## Prompt
For the material below, count the lines containing "shown" and reply with the number alone.

## Data for review
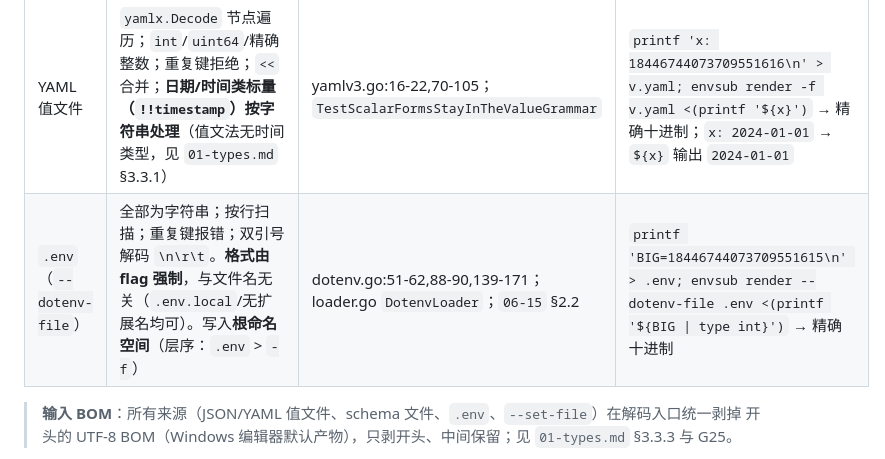
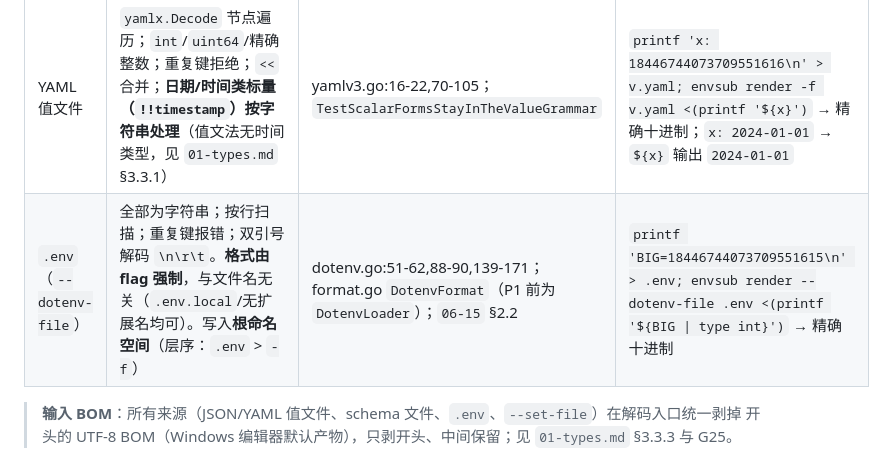
Before and after one commit to elizabevil/envsub, a Markdown page: docs/07-serialization/02-sources.md, the part around the change. Rendered like a GitHub page.

```diff
--- a/docs/07-serialization/02-sources.md
+++ b/docs/07-serialization/02-sources.md
@@ -25,7 +25,7 @@ _列：来源 | 类型与范围规则 | 证据 / 测试 | 案例。_
 | JSON 值文件 | `jsonx.UnmarshalValue` → `json.Number` → `NormalizeNumbers` 逐级；重复成员名拒绝 | json.go:18-31；§6.1 C3 | `echo '{"id":18446744073709551616}' > v.json; envsub render -f v.json <(printf '${id}')` → `18446744073709551616` |
 | `--set-json` | 与 JSON 值文件同一条解析路径 → 精确类型树 | set.go:108-113 | `envsub render --set-json 'x=18446744073709551616' <(printf '${x \| toJson}')` → `18446744073709551616` |
 | YAML 值文件 | `yamlx.Decode` 节点遍历；`int`/`uint64`/精确整数；重复键拒绝；`<<` 合并；**日期/时间类标量（`!!timestamp`）按字符串处理**（值文法无时间类型，见 `01-types.md` §3.3.1） | yamlv3.go:16-22,70-105；`TestScalarFormsStayInTheValueGrammar` | `printf 'x: 18446744073709551616\n' > v.yaml; envsub render -f v.yaml <(printf '${x}')` → 精确十进制；`x: 2024-01-01` → `${x}` 输出 `2024-01-01` |
-| `.env`（`--dotenv-file`） | 全部为字符串；按行扫描；重复键报错；双引号解码 `\n\r\t`。**格式由 flag 强制**，与文件名无关（`.env.local`/无扩展名均可）。写入**根命名空间**（层序：`.env` > `-f`） | dotenv.go:51-62,88-90,139-171；loader.go `DotenvLoader`；`06-15` §2.2 | `printf 'BIG=18446744073709551615\n' > .env; envsub render --dotenv-file .env <(printf '${BIG \| type int}')` → 精确十进制 |
+| `.env`（`--dotenv-file`） | 全部为字符串；按行扫描；重复键报错；双引号解码 `\n\r\t`。**格式由 flag 强制**，与文件名无关（`.env.local`/无扩展名均可）。写入**根命名空间**（层序：`.env` > `-f`） | dotenv.go:51-62,88-90,139-171；format.go `DotenvFormat`（P1 前为 `DotenvLoader`）；`06-15` §2.2 | `printf 'BIG=18446744073709551615\n' > .env; envsub render --dotenv-file .env <(printf '${BIG \| type int}')` → 精确十进制 |
 > **输入 BOM**：所有来源（JSON/YAML 值文件、schema 文件、`.env`、`--set-file`）在解码入口统一剥掉
 > 开头的 UTF-8 BOM（Windows 编辑器默认产物），只剥开头、中间保留；见 `01-types.md` §3.3.3 与 G25。
 
```
Also changed, not shown: docs/06-review/06-14-session-handoff.md (+2 -2 lines).
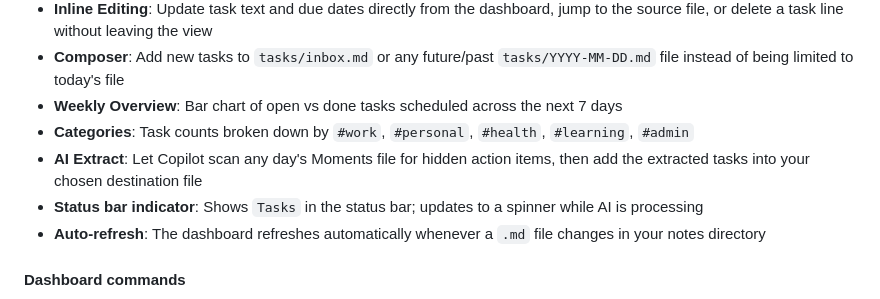
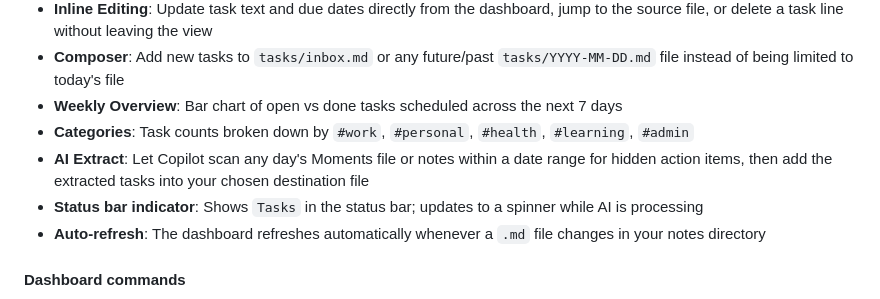
Before and after one commit to hidenobunagai/noteeees, a Markdown page: README.md, the part around the change. Drawn GitHub-style.

Commit message:
docs: update CHANGELOG and README for Extract from Notes feature

```diff
--- a/README.md
+++ b/README.md
@@ -15,7 +15,7 @@ Powered by **GitHub Copilot** (no separate API key required).
 - **Composer**: Add new tasks to `tasks/inbox.md` or any future/past `tasks/YYYY-MM-DD.md` file instead of being limited to today's file
 - **Weekly Overview**: Bar chart of open vs done tasks scheduled across the next 7 days
 - **Categories**: Task counts broken down by `#work`, `#personal`, `#health`, `#learning`, `#admin`
-- **AI Extract**: Let Copilot scan any day's Moments file for hidden action items, then add the extracted tasks into your chosen destination file
+- **AI Extract**: Let Copilot scan any day's Moments file or notes within a date range for hidden action items, then add the extracted tasks into your chosen destination file
 - **Status bar indicator**: Shows `Tasks` in the status bar; updates to a spinner while AI is processing
 - **Auto-refresh**: The dashboard refreshes automatically whenever a `.md` file changes in your notes directory
 
```
Also changed, not shown: CHANGELOG.md (+7 -0 lines).
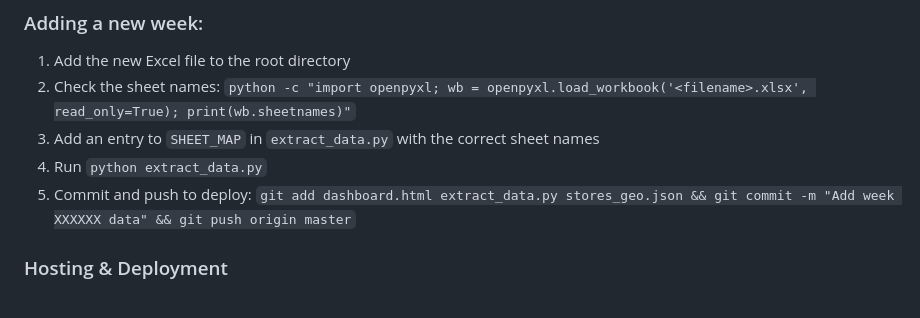
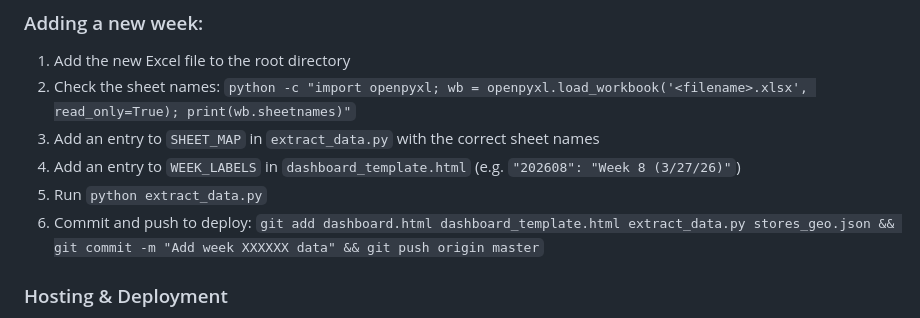
Before and after one commit to homedoctorpro/catalyst-walmart-dashboard, a Markdown page: CLAUDE.md, the part around the change. Rendered like a GitHub page.

Commit message:
Add WEEK_LABELS step to weekly update checklist in CLAUDE.md
Co-Authored-By: Claude Sonnet 4.6 <noreply@anthropic.com>

```diff
--- a/CLAUDE.md
+++ b/CLAUDE.md
@@ -49,8 +49,9 @@ python extract_data.py
 1. Add the new Excel file to the root directory
 2. Check the sheet names: `python -c "import openpyxl; wb = openpyxl.load_workbook('<filename>.xlsx', read_only=True); print(wb.sheetnames)"`
 3. Add an entry to `SHEET_MAP` in `extract_data.py` with the correct sheet names
-4. Run `python extract_data.py`
-5. Commit and push to deploy: `git add dashboard.html extract_data.py stores_geo.json && git commit -m "Add week XXXXXX data" && git push origin master`
+4. Add an entry to `WEEK_LABELS` in `dashboard_template.html` (e.g. `"202608": "Week 8 (3/27/26)"`)
+5. Run `python extract_data.py`
+6. Commit and push to deploy: `git add dashboard.html dashboard_template.html extract_data.py stores_geo.json && git commit -m "Add week XXXXXX data" && git push origin master`
 
 ### Hosting & Deployment
 - **Hosted on**: GitHub Pages via `https://github.com/homedoctorpro/catalyst-walmart-dashboard`
```
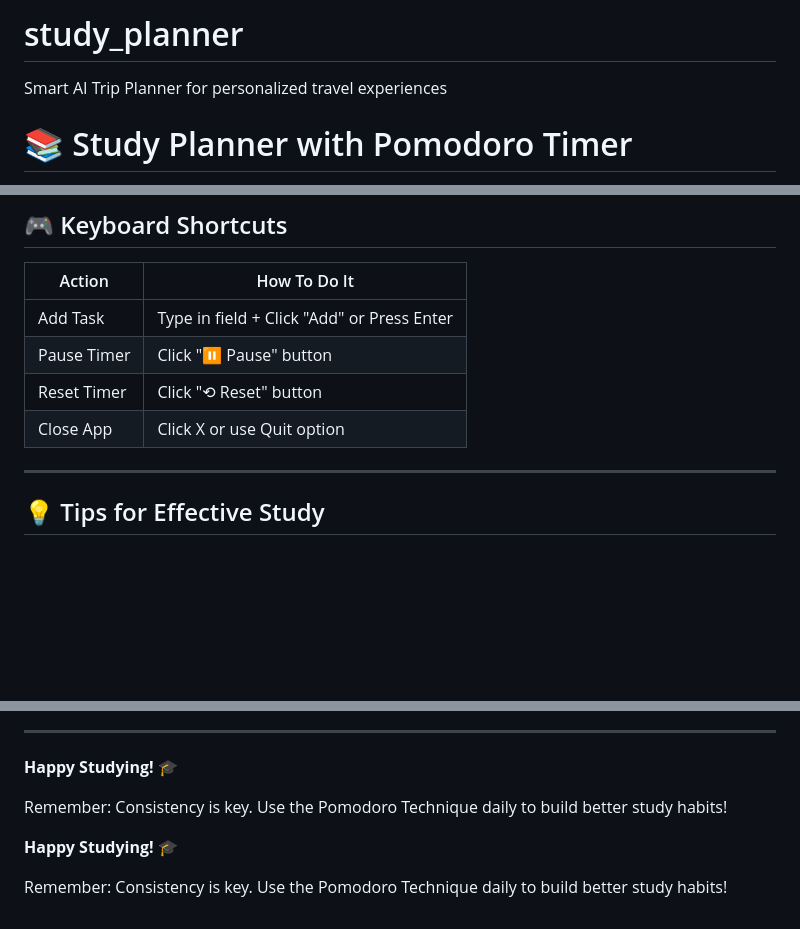
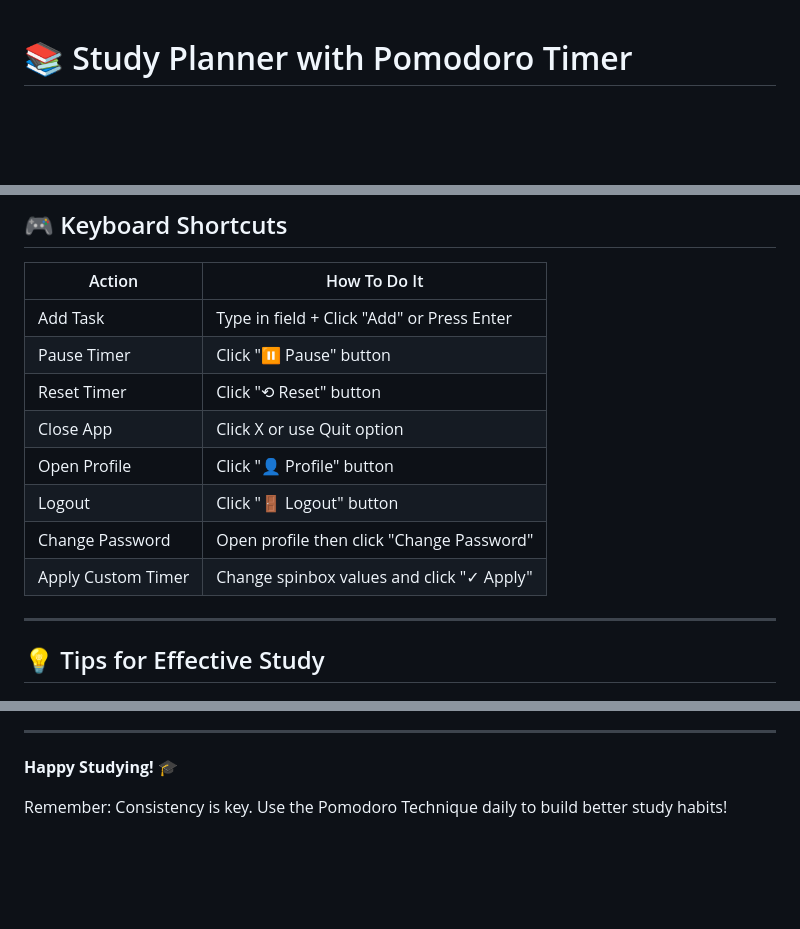
Before and after one commit to KaranMohanty436/study_planner, a Markdown page: README.md, 3 parts joined by grey strips. Rendered like a GitHub page; blank space fills up the shorter version.

```diff
--- a/README.md
+++ b/README.md
@@ -1,5 +1,3 @@
-# study_planner
-Smart AI Trip Planner for personalized travel experiences
 # 📚 Study Planner with Pomodoro Timer
 
 A modern Tkinter-based application that combines task management with the proven Pomodoro Technique for effective studying.
@@ -223,6 +221,10 @@ User accounts are stored securely:
 | Pause Timer | Click "⏸ Pause" button |
 | Reset Timer | Click "⟲ Reset" button |
 | Close App | Click X or use Quit option |
+| Open Profile | Click "👤 Profile" button |
+| Logout | Click "🚪 Logout" button |
+| Change Password | Open profile then click "Change Password" |
+| Apply Custom Timer | Change spinbox values and click "✓ Apply" |
 
 ---
 
@@ -447,9 +449,3 @@ If you encounter issues:
 **Happy Studying! 🎓**
 
 Remember: Consistency is key. Use the Pomodoro Technique daily to build better study habits!
-
-
-
-**Happy Studying! 🎓**
-
-Remember: Consistency is key. Use the Pomodoro Technique daily to build better study habits!
```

## Result of the exercise
2